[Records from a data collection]
----

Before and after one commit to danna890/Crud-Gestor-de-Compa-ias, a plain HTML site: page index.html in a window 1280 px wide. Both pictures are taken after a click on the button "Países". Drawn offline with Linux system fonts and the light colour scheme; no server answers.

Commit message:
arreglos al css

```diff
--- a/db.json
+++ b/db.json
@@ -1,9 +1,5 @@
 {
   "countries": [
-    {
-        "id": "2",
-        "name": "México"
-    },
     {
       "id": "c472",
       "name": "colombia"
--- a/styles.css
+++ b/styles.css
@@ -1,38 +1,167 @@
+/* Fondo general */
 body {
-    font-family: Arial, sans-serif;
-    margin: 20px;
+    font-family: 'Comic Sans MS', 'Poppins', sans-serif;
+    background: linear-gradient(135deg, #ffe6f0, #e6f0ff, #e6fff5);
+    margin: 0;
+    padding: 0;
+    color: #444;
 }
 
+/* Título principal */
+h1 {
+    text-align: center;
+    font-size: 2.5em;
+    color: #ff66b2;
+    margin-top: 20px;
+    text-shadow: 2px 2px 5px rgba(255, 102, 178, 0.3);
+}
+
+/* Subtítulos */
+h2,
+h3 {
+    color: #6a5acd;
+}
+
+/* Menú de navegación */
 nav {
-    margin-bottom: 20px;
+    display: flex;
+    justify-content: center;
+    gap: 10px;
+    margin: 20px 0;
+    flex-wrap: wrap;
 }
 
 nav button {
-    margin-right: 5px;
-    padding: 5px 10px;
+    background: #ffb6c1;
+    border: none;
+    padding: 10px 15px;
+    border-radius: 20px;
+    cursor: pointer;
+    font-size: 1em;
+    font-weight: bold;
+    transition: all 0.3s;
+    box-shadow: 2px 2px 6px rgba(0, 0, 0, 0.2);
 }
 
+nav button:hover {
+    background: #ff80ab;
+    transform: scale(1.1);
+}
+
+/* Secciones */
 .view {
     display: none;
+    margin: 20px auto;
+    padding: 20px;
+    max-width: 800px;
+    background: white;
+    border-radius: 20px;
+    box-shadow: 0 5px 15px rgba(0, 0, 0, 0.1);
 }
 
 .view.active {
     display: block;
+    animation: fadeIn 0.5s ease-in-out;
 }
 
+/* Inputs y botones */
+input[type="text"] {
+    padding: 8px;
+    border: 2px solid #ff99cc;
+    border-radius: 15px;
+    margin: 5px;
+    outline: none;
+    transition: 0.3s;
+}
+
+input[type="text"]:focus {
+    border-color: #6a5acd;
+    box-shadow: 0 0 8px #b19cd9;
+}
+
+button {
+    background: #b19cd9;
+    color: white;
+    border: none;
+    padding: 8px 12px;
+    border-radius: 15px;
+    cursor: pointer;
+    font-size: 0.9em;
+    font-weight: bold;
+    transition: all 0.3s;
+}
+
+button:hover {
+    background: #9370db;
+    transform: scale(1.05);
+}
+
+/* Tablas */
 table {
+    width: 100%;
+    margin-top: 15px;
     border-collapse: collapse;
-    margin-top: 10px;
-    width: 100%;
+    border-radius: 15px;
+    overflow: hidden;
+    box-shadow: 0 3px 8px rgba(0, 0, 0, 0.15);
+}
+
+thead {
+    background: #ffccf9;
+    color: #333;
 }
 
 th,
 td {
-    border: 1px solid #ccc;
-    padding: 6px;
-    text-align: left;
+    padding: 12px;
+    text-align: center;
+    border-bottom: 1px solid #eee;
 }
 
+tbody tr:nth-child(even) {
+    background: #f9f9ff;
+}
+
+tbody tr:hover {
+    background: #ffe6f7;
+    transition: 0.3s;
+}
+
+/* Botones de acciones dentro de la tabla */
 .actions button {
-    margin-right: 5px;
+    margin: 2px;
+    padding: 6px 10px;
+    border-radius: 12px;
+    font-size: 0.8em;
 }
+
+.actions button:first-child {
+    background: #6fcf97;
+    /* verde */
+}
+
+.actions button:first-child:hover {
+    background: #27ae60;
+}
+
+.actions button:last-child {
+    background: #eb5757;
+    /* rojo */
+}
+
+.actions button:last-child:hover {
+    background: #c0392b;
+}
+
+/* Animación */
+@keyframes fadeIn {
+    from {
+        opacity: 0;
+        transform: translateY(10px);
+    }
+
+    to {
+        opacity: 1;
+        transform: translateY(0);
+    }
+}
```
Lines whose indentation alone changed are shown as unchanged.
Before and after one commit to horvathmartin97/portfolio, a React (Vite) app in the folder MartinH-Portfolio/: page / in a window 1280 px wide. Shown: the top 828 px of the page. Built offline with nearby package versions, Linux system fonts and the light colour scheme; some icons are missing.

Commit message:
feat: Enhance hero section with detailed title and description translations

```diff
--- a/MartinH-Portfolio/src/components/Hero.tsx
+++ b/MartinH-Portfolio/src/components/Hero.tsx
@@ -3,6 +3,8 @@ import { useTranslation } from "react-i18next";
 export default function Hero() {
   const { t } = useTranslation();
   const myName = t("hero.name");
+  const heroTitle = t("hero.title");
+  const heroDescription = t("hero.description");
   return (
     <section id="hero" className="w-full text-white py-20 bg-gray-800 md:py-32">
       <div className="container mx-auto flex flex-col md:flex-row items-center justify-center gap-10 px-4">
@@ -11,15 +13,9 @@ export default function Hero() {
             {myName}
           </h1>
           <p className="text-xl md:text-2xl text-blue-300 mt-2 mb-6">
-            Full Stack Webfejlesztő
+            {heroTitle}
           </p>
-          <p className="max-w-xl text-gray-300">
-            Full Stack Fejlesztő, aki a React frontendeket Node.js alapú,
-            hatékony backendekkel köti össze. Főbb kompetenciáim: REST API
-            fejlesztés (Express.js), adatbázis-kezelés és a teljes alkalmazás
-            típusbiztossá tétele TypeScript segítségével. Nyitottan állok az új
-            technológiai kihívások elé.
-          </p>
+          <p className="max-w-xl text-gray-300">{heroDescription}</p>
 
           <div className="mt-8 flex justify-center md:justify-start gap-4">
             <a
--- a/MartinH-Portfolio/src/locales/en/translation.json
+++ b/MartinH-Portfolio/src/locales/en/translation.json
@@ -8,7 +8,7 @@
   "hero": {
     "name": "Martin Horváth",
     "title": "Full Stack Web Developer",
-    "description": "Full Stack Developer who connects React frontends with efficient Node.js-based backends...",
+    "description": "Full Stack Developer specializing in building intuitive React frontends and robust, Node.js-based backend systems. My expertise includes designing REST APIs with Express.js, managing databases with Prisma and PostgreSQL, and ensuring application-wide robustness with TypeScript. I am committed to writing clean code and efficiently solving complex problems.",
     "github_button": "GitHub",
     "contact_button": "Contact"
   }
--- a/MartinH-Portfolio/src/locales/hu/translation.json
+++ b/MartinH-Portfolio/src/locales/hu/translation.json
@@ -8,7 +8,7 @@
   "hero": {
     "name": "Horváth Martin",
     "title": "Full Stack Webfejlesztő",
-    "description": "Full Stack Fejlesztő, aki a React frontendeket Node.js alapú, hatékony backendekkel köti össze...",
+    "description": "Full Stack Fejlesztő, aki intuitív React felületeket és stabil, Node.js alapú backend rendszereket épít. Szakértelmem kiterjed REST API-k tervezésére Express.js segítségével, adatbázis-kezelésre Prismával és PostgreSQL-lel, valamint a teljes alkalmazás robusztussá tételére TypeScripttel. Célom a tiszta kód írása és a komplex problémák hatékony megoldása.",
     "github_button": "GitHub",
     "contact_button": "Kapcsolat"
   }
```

----

What is needed - Retype all the records, matching them exactly.

Finished task -
Before and after one commit to danna890/Crud-Gestor-de-Compa-ias, a plain HTML site: page index.html in a window 1280 px wide. Both pictures are taken after a click on the button "Países". Drawn offline with Linux system fonts and the light colour scheme; no server answers.

Commit message:
arreglos al css

```diff
--- a/db.json
+++ b/db.json
@@ -1,9 +1,5 @@
 {
   "countries": [
-    {
-        "id": "2",
-        "name": "México"
-    },
     {
       "id": "c472",
       "name": "colombia"
--- a/styles.css
+++ b/styles.css
@@ -1,38 +1,167 @@
+/* Fondo general */
 body {
-    font-family: Arial, sans-serif;
-    margin: 20px;
+    font-family: 'Comic Sans MS', 'Poppins', sans-serif;
+    background: linear-gradient(135deg, #ffe6f0, #e6f0ff, #e6fff5);
+    margin: 0;
+    padding: 0;
+    color: #444;
 }
 
+/* Título principal */
+h1 {
+    text-align: center;
+    font-size: 2.5em;
+    color: #ff66b2;
+    margin-top: 20px;
+    text-shadow: 2px 2px 5px rgba(255, 102, 178, 0.3);
+}
+
+/* Subtítulos */
+h2,
+h3 {
+    color: #6a5acd;
+}
+
+/* Menú de navegación */
 nav {
-    margin-bottom: 20px;
+    display: flex;
+    justify-content: center;
+    gap: 10px;
+    margin: 20px 0;
+    flex-wrap: wrap;
 }
 
 nav button {
-    margin-right: 5px;
-    padding: 5px 10px;
+    background: #ffb6c1;
+    border: none;
+    padding: 10px 15px;
+    border-radius: 20px;
+    cursor: pointer;
+    font-size: 1em;
+    font-weight: bold;
+    transition: all 0.3s;
+    box-shadow: 2px 2px 6px rgba(0, 0, 0, 0.2);
 }
 
+nav button:hover {
+    background: #ff80ab;
+    transform: scale(1.1);
+}
+
+/* Secciones */
 .view {
     display: none;
+    margin: 20px auto;
+    padding: 20px;
+    max-width: 800px;
+    background: white;
+    border-radius: 20px;
+    box-shadow: 0 5px 15px rgba(0, 0, 0, 0.1);
 }
 
 .view.active {
     display: block;
+    animation: fadeIn 0.5s ease-in-out;
 }
 
+/* Inputs y botones */
+input[type="text"] {
+    padding: 8px;
+    border: 2px solid #ff99cc;
+    border-radius: 15px;
+    margin: 5px;
+    outline: none;
+    transition: 0.3s;
+}
+
+input[type="text"]:focus {
+    border-color: #6a5acd;
+    box-shadow: 0 0 8px #b19cd9;
+}
+
+button {
+    background: #b19cd9;
+    color: white;
+    border: none;
+    padding: 8px 12px;
+    border-radius: 15px;
+    cursor: pointer;
+    font-size: 0.9em;
+    font-weight: bold;
+    transition: all 0.3s;
+}
+
+button:hover {
+    background: #9370db;
+    transform: scale(1.05);
+}
+
+/* Tablas */
 table {
+    width: 100%;
+    margin-top: 15px;
     border-collapse: collapse;
-    margin-top: 10px;
-    width: 100%;
+    border-radius: 15px;
+    overflow: hidden;
+    box-shadow: 0 3px 8px rgba(0, 0, 0, 0.15);
+}
+
+thead {
+    background: #ffccf9;
+    color: #333;
 }
 
 th,
 td {
-    border: 1px solid #ccc;
-    padding: 6px;
-    text-align: left;
+    padding: 12px;
+    text-align: center;
+    border-bottom: 1px solid #eee;
 }
 
+tbody tr:nth-child(even) {
+    background: #f9f9ff;
+}
+
+tbody tr:hover {
+    background: #ffe6f7;
+    transition: 0.3s;
+}
+
+/* Botones de acciones dentro de la tabla */
 .actions button {
-    margin-right: 5px;
+    margin: 2px;
+    padding: 6px 10px;
+    border-radius: 12px;
+    font-size: 0.8em;
 }
+
+.actions button:first-child {
+    background: #6fcf97;
+    /* verde */
+}
+
+.actions button:first-child:hover {
+    background: #27ae60;
+}
+
+.actions button:last-child {
+    background: #eb5757;
+    /* rojo */
+}
+
+.actions button:last-child:hover {
+    background: #c0392b;
+}
+
+/* Animación */
+@keyframes fadeIn {
+    from {
+        opacity: 0;
+        transform: translateY(10px);
+    }
+
+    to {
+        opacity: 1;
+        transform: translateY(0);
+    }
+}
```
Lines whose indentation alone changed are shown as unchanged.
Before and after one commit to horvathmartin97/portfolio, a React (Vite) app in the folder MartinH-Portfolio/: page / in a window 1280 px wide. Shown: the top 828 px of the page. Built offline with nearby package versions, Linux system fonts and the light colour scheme; some icons are missing.

Commit message:
feat: Enhance hero section with detailed title and description translations

```diff
--- a/MartinH-Portfolio/src/components/Hero.tsx
+++ b/MartinH-Portfolio/src/components/Hero.tsx
@@ -3,6 +3,8 @@ import { useTranslation } from "react-i18next";
 export default function Hero() {
   const { t } = useTranslation();
   const myName = t("hero.name");
+  const heroTitle = t("hero.title");
+  const heroDescription = t("hero.description");
   return (
     <section id="hero" className="w-full text-white py-20 bg-gray-800 md:py-32">
       <div className="container mx-auto flex flex-col md:flex-row items-center justify-center gap-10 px-4">
@@ -11,15 +13,9 @@ export default function Hero() {
             {myName}
           </h1>
           <p className="text-xl md:text-2xl text-blue-300 mt-2 mb-6">
-            Full Stack Webfejlesztő
+            {heroTitle}
           </p>
-          <p className="max-w-xl text-gray-300">
-            Full Stack Fejlesztő, aki a React frontendeket Node.js alapú,
-            hatékony backendekkel köti össze. Főbb kompetenciáim: REST API
-            fejlesztés (Express.js), adatbázis-kezelés és a teljes alkalmazás
-            típusbiztossá tétele TypeScript segítségével. Nyitottan állok az új
-            technológiai kihívások elé.
-          </p>
+          <p className="max-w-xl text-gray-300">{heroDescription}</p>
 
           <div className="mt-8 flex justify-center md:justify-start gap-4">
             <a
--- a/MartinH-Portfolio/src/locales/en/translation.json
+++ b/MartinH-Portfolio/src/locales/en/translation.json
@@ -8,7 +8,7 @@
   "hero": {
     "name": "Martin Horváth",
     "title": "Full Stack Web Developer",
-    "description": "Full Stack Developer who connects React frontends with efficient Node.js-based backends...",
+    "description": "Full Stack Developer specializing in building intuitive React frontends and robust, Node.js-based backend systems. My expertise includes designing REST APIs with Express.js, managing databases with Prisma and PostgreSQL, and ensuring application-wide robustness with TypeScript. I am committed to writing clean code and efficiently solving complex problems.",
     "github_button": "GitHub",
     "contact_button": "Contact"
   }
--- a/MartinH-Portfolio/src/locales/hu/translation.json
+++ b/MartinH-Portfolio/src/locales/hu/translation.json
@@ -8,7 +8,7 @@
   "hero": {
     "name": "Horváth Martin",
     "title": "Full Stack Webfejlesztő",
-    "description": "Full Stack Fejlesztő, aki a React frontendeket Node.js alapú, hatékony backendekkel köti össze...",
+    "description": "Full Stack Fejlesztő, aki intuitív React felületeket és stabil, Node.js alapú backend rendszereket épít. Szakértelmem kiterjed REST API-k tervezésére Express.js segítségével, adatbázis-kezelésre Prismával és PostgreSQL-lel, valamint a teljes alkalmazás robusztussá tételére TypeScripttel. Célom a tiszta kód írása és a komplex problémák hatékony megoldása.",
     "github_button": "GitHub",
     "contact_button": "Kapcsolat"
   }
```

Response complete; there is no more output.